The Simputer, a Linux-based handheld computer designed by Indian engineers, is being deployed in a pilot project in Bhutan to provide e-mail to people living in remote locations, said an executive of the Geneva-based International Telecommunication Union.
If the test is successful, the Simputer is likely to be deployed in similar projects in other countries, said VishnuMohan Calindi, administrator of the Universal Access and Rural Communications Unit in the Telecommunication Development Bureau of the ITU.
E-mail received by post offices in Bhutan, located between China and India, will be carried on the Simputer by a postal employee to addressees in villages. The villagers will be able to respond to e-mail using the Simputer with help of postal agents.

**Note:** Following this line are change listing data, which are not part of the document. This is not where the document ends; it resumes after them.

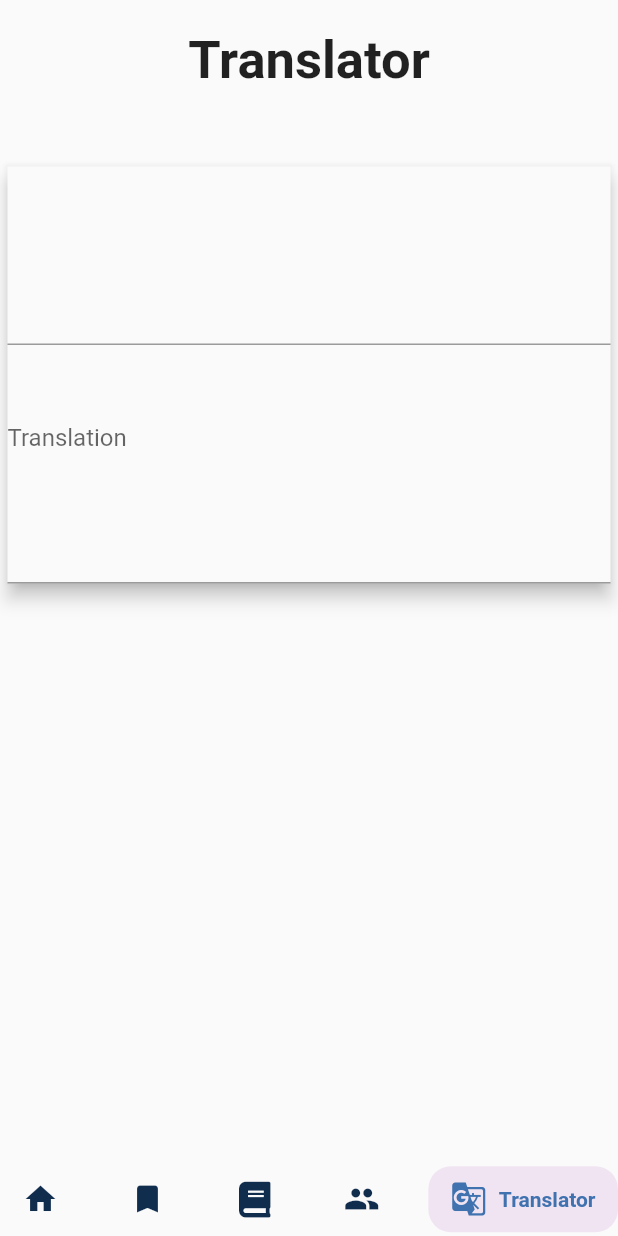
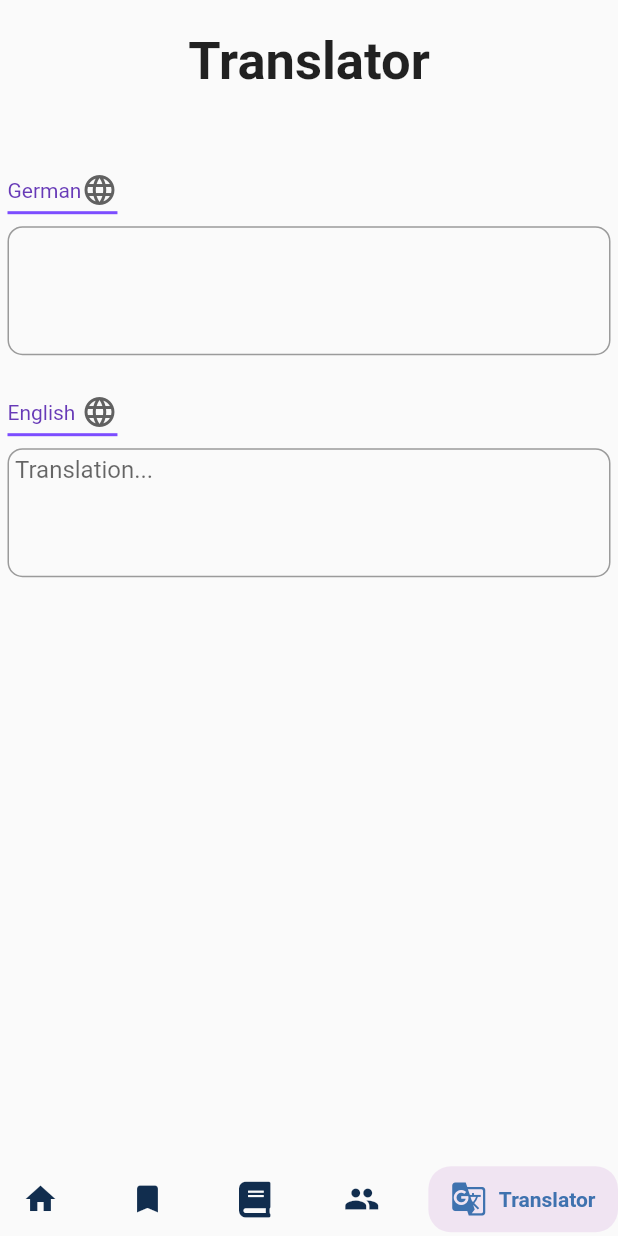
Before and after one commit to Niklas-dev/vocabgroups, a Flutter app: the screen it shows once a user with an empty profile is signed in, item 5 of the bottom bar chosen, on a phone screen of 412 x 824 dp. Run offline on Flutter 3.47's test engine with Material 2 defaults, Android fonts, the phone set to English and light mode, and no system bars; drawn by our look-alikes of google_nav_bar; our stand-ins replace firebase_auth, firebase_core, font_awesome_flutter; accounts and stored records are empty; network calls fail.

Commit message:
Translator Page

```diff
--- a/lib/Pages/Tabs/translator_tab.dart
+++ b/lib/Pages/Tabs/translator_tab.dart
@@ -6,6 +6,8 @@ class TranslatorTab extends StatefulWidget {
 }
 
 class _TranslatorTabState extends State<TranslatorTab> {
+  String firstLanguage = 'German';
+  String secondLanguage = 'English';
   @override
   Widget build(BuildContext context) {
     return Container(
@@ -14,7 +16,8 @@ class _TranslatorTabState extends State<TranslatorTab> {
           mainAxisAlignment: MainAxisAlignment.start,
           children: [
             Padding(
-              padding: EdgeInsets.only(top: 20),
+              padding: EdgeInsets.only(
+                  top: MediaQuery.of(context).size.height / 100 * 2.5),
               child: Container(
                 alignment: Alignment.center,
                 child: Text(
@@ -28,33 +31,111 @@ class _TranslatorTabState extends State<TranslatorTab> {
             ),
             Padding(
               padding: EdgeInsets.only(
-                top: 50,
+                top: MediaQuery.of(context).size.height / 100 * 5,
                 left: 5,
                 right: 5,
               ),
               child: Material(
-                elevation: 5,
+                elevation: 0,
                 child: Column(
+                  mainAxisAlignment: MainAxisAlignment.spaceAround,
                   children: [
+                    Align(
+                      alignment: Alignment.topLeft,
+                      child: DropdownButton(
+                        value: firstLanguage,
+                        icon: const Icon(Icons.language),
+                        iconSize: 24,
+                        elevation: 16,
+                        style: const TextStyle(color: Colors.deepPurple),
+                        underline: Container(
+                          height: 2,
+                          color: Colors.deepPurpleAccent,
+                        ),
+                        onChanged: (String? newValue) {
+                          setState(() {
+                            firstLanguage = newValue!;
+                          });
+                        },
+                        items: <String>[
+                          'English',
+                          'German',
+                          'Italian',
+                          'French'
+                        ].map<DropdownMenuItem<String>>((String value) {
+                          return DropdownMenuItem<String>(
+                            value: value,
+                            child: Text(value),
+                          );
+                        }).toList(),
+                      ),
+                    ),
                     Stack(
                       children: [
-                        TextField(
-                          minLines: 5,
-                          maxLines: 5,
+                        Container(
+                          height: 100,
+                          child: TextField(
+                            minLines: 4,
+                            maxLines: 4,
+                            decoration: InputDecoration(
+                              border: new OutlineInputBorder(
+                                borderRadius: const BorderRadius.all(
+                                  const Radius.circular(10.0),
+                                ),
+                              ),
+                              contentPadding: EdgeInsets.all(5),
+                            ),
+                          ),
                         ),
                       ],
                     ),
-                    Container(
-                      height: 40,
+                    Align(
+                      alignment: Alignment.topLeft,
+                      child: DropdownButton(
+                        value: secondLanguage,
+                        icon: const Icon(Icons.language),
+                        iconSize: 24,
+                        elevation: 16,
+                        style: const TextStyle(color: Colors.deepPurple),
+                        underline: Container(
+                          height: 2,
+                          color: Colors.deepPurpleAccent,
+                        ),
+                        onChanged: (String? newValue) {
+                          setState(() {
+                            secondLanguage = newValue!;
+                          });
+                        },
+                        items: <String>[
+                          'English',
+                          'German',
+                          'Italian',
+                          'French'
+                        ].map<DropdownMenuItem<String>>((String value) {
+                          return DropdownMenuItem<String>(
+                            value: value,
+                            child: Text(value),
+                          );
+                        }).toList(),
+                      ),
                     ),
                     Stack(
                       children: [
-                        TextField(
-                          readOnly: true,
-                          minLines: 5,
-                          maxLines: 5,
-                          decoration: InputDecoration(
-                            hintText: 'Translation',
+                        Container(
+                          height: 100,
+                          child: TextField(
+                            readOnly: true,
+                            minLines: 4,
+                            maxLines: 4,
+                            decoration: InputDecoration(
+                              hintText: 'Translation...',
+                              border: new OutlineInputBorder(
+                                borderRadius: const BorderRadius.all(
+                                  const Radius.circular(10.0),
+                                ),
+                              ),
+                              contentPadding: EdgeInsets.all(5),
+                            ),
                           ),
                         ),
                       ],
--- a/lib/Pages/auth/login_page.dart
+++ b/lib/Pages/auth/login_page.dart
@@ -136,7 +136,8 @@ class _LoginPageState extends State<LoginPage> {
                         ),
                       )),
                   Padding(
-                    padding: EdgeInsets.only(top: 50),
+                    padding: EdgeInsets.only(
+                        top: MediaQuery.of(context).size.height / 100 * 10),
                     child: BackdropFilter(
                       filter: ImageFilter.blur(sigmaX: 0.0, sigmaY: 0.0),
                       child: Container(
@@ -168,7 +169,8 @@ class _LoginPageState extends State<LoginPage> {
                     ),
                   ),
                   Padding(
-                    padding: EdgeInsets.only(top: 50),
+                    padding: EdgeInsets.only(
+                        top: MediaQuery.of(context).size.height / 100 * 15),
                     child: InkWell(
                       onTap: () {
                         Navigator.of(context).pushReplacement(MaterialPageRoute(
--- a/lib/Pages/auth/register_page.dart
+++ b/lib/Pages/auth/register_page.dart
@@ -209,7 +209,8 @@ class _RegisterPageState extends State<RegisterPage> {
                     ),
                   ),
                   Padding(
-                    padding: EdgeInsets.only(top: 50),
+                    padding: EdgeInsets.only(
+                        top: MediaQuery.of(context).size.height / 100 * 6),
                     child: InkWell(
                       onTap: () {
                         Navigator.of(context).pushReplacement(MaterialPageRoute(
```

The e-mail service, called E-Post, complements traditional post under the project initiated by the ITU and the Universal Postal Union (UPU) in Berne. The project, implemented with Bhutan Post and Bhutan Telecom in Thimpu, India, aims to bring e-mail and other digital services to 38 Bhutan post offices.
Some of the remote post offices will be connected by a VSAT (very small aperture terminal) satellite service. About 17 of these post offices already have tele-kiosks on the premises where people can send and access e-mail.
However, women, farmers, the poor and those living great distances from post offices were significantly under-represented among postal clients, according to a survey carried out by the agencies involved in the project.
"If these groups are also to be served by e-post, then a simple portable electronic device that acts as an e-post carrier will be an invaluable asset," Calindi said.
The joint ITU and UPU project in Bhutan is a test bed for implementation of similar projects in other countries. "About 12 countries have already shown interest in this project," Calindi said.
"The success of this project will depend to a large extent on our ability to train the people at the post offices on the use of the technology and on the receptiveness of villagers to the e-mail concept."
The Simputer was selected by the ITU and UPU project because of its low cost, ability to integrate voice recognition, low power consumption and programmability for various applications. The plan is to have a variety of applications running on the Simputer to handle items such as agricultural information, health care data collection, simple accounting, bookkeeping, inventory management and land records.
"In our experience, it is important that the projects cater to multiple uses and feature multiple applications," said Calindi. "This is to make best use of scarce resources, as well as increase the chances of greater usage."
Although the project in Bhutan will, initially, use 50 Simputers, the product has great growth opportunity if the project is extended within Bhutan and to other countries, said Vinay Deshpande, chairman of Bangalore-based Encore Software, a Simputer licensee.
The handheld computer was designed by engineers from Encore and the Indian Institute of Science in Bangalore, and put into open source to be managed by the Simputer Trust. Since development of the product's prototype in 2001, Encore has sold only about 3,000 units, mainly because there are too few applications that run on the device, Deshpande said.
Encore has positioned the device commercially and for use to bridge the digital divide. The company introduced a variety of models, ranging from the low-end with a monochrome display, priced at about $200, to a high-end model with a colour display and support for Wi-Fi and GPS that costs about $480.
Approximately 75 independent software companies have developed Simputer applications, including some for e-governance, sales force automation and enterprise resource planning. Encore expects to sell more than 100,000 Simputers.
John Ribeiro writes for IDG News Service